■ Study material
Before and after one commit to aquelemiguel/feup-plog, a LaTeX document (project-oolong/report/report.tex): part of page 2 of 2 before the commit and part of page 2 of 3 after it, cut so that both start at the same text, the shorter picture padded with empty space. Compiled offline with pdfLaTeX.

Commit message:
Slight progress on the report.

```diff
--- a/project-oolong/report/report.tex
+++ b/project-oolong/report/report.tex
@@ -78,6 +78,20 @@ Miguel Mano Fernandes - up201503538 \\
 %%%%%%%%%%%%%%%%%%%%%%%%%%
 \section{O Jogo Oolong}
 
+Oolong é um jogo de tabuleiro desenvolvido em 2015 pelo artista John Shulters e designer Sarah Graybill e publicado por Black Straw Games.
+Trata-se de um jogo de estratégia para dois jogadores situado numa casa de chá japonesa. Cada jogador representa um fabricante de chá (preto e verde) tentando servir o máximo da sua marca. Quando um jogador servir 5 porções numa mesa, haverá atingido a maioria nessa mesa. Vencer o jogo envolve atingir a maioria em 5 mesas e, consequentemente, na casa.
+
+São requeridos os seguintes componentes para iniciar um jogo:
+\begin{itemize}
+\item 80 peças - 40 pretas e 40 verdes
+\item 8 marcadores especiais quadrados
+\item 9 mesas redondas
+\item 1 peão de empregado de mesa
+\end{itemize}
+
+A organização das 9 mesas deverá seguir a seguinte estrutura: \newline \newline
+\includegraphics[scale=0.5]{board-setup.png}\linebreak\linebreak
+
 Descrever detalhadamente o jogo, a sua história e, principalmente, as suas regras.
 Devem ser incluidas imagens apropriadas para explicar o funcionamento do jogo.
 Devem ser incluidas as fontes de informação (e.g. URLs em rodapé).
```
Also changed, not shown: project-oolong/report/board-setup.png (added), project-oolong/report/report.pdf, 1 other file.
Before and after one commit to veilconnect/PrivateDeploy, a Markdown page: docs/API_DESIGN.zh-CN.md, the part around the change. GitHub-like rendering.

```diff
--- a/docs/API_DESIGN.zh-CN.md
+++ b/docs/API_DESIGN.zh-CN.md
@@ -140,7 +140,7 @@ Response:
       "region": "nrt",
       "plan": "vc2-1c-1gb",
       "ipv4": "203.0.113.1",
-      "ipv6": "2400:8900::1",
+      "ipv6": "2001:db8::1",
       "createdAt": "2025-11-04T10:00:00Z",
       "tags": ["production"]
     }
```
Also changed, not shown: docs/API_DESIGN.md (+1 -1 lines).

■ Task prompt
Would you set the entries down again, exactly as they were written?

■ Solution to the exercise
Before and after one commit to aquelemiguel/feup-plog, a LaTeX document (project-oolong/report/report.tex): part of page 2 of 2 before the commit and part of page 2 of 3 after it, cut so that both start at the same text, the shorter picture padded with empty space. Compiled offline with pdfLaTeX.

Commit message:
Slight progress on the report.

```diff
--- a/project-oolong/report/report.tex
+++ b/project-oolong/report/report.tex
@@ -78,6 +78,20 @@ Miguel Mano Fernandes - up201503538 \\
 %%%%%%%%%%%%%%%%%%%%%%%%%%
 \section{O Jogo Oolong}
 
+Oolong é um jogo de tabuleiro desenvolvido em 2015 pelo artista John Shulters e designer Sarah Graybill e publicado por Black Straw Games.
+Trata-se de um jogo de estratégia para dois jogadores situado numa casa de chá japonesa. Cada jogador representa um fabricante de chá (preto e verde) tentando servir o máximo da sua marca. Quando um jogador servir 5 porções numa mesa, haverá atingido a maioria nessa mesa. Vencer o jogo envolve atingir a maioria em 5 mesas e, consequentemente, na casa.
+
+São requeridos os seguintes componentes para iniciar um jogo:
+\begin{itemize}
+\item 80 peças - 40 pretas e 40 verdes
+\item 8 marcadores especiais quadrados
+\item 9 mesas redondas
+\item 1 peão de empregado de mesa
+\end{itemize}
+
+A organização das 9 mesas deverá seguir a seguinte estrutura: \newline \newline
+\includegraphics[scale=0.5]{board-setup.png}\linebreak\linebreak
+
 Descrever detalhadamente o jogo, a sua história e, principalmente, as suas regras.
 Devem ser incluidas imagens apropriadas para explicar o funcionamento do jogo.
 Devem ser incluidas as fontes de informação (e.g. URLs em rodapé).
```
Also changed, not shown: project-oolong/report/board-setup.png (added), project-oolong/report/report.pdf, 1 other file.
Before and after one commit to veilconnect/PrivateDeploy, a Markdown page: docs/API_DESIGN.zh-CN.md, the part around the change. GitHub-like rendering.

```diff
--- a/docs/API_DESIGN.zh-CN.md
+++ b/docs/API_DESIGN.zh-CN.md
@@ -140,7 +140,7 @@ Response:
       "region": "nrt",
       "plan": "vc2-1c-1gb",
       "ipv4": "203.0.113.1",
-      "ipv6": "2400:8900::1",
+      "ipv6": "2001:db8::1",
       "createdAt": "2025-11-04T10:00:00Z",
       "tags": ["production"]
     }
```
Also changed, not shown: docs/API_DESIGN.md (+1 -1 lines).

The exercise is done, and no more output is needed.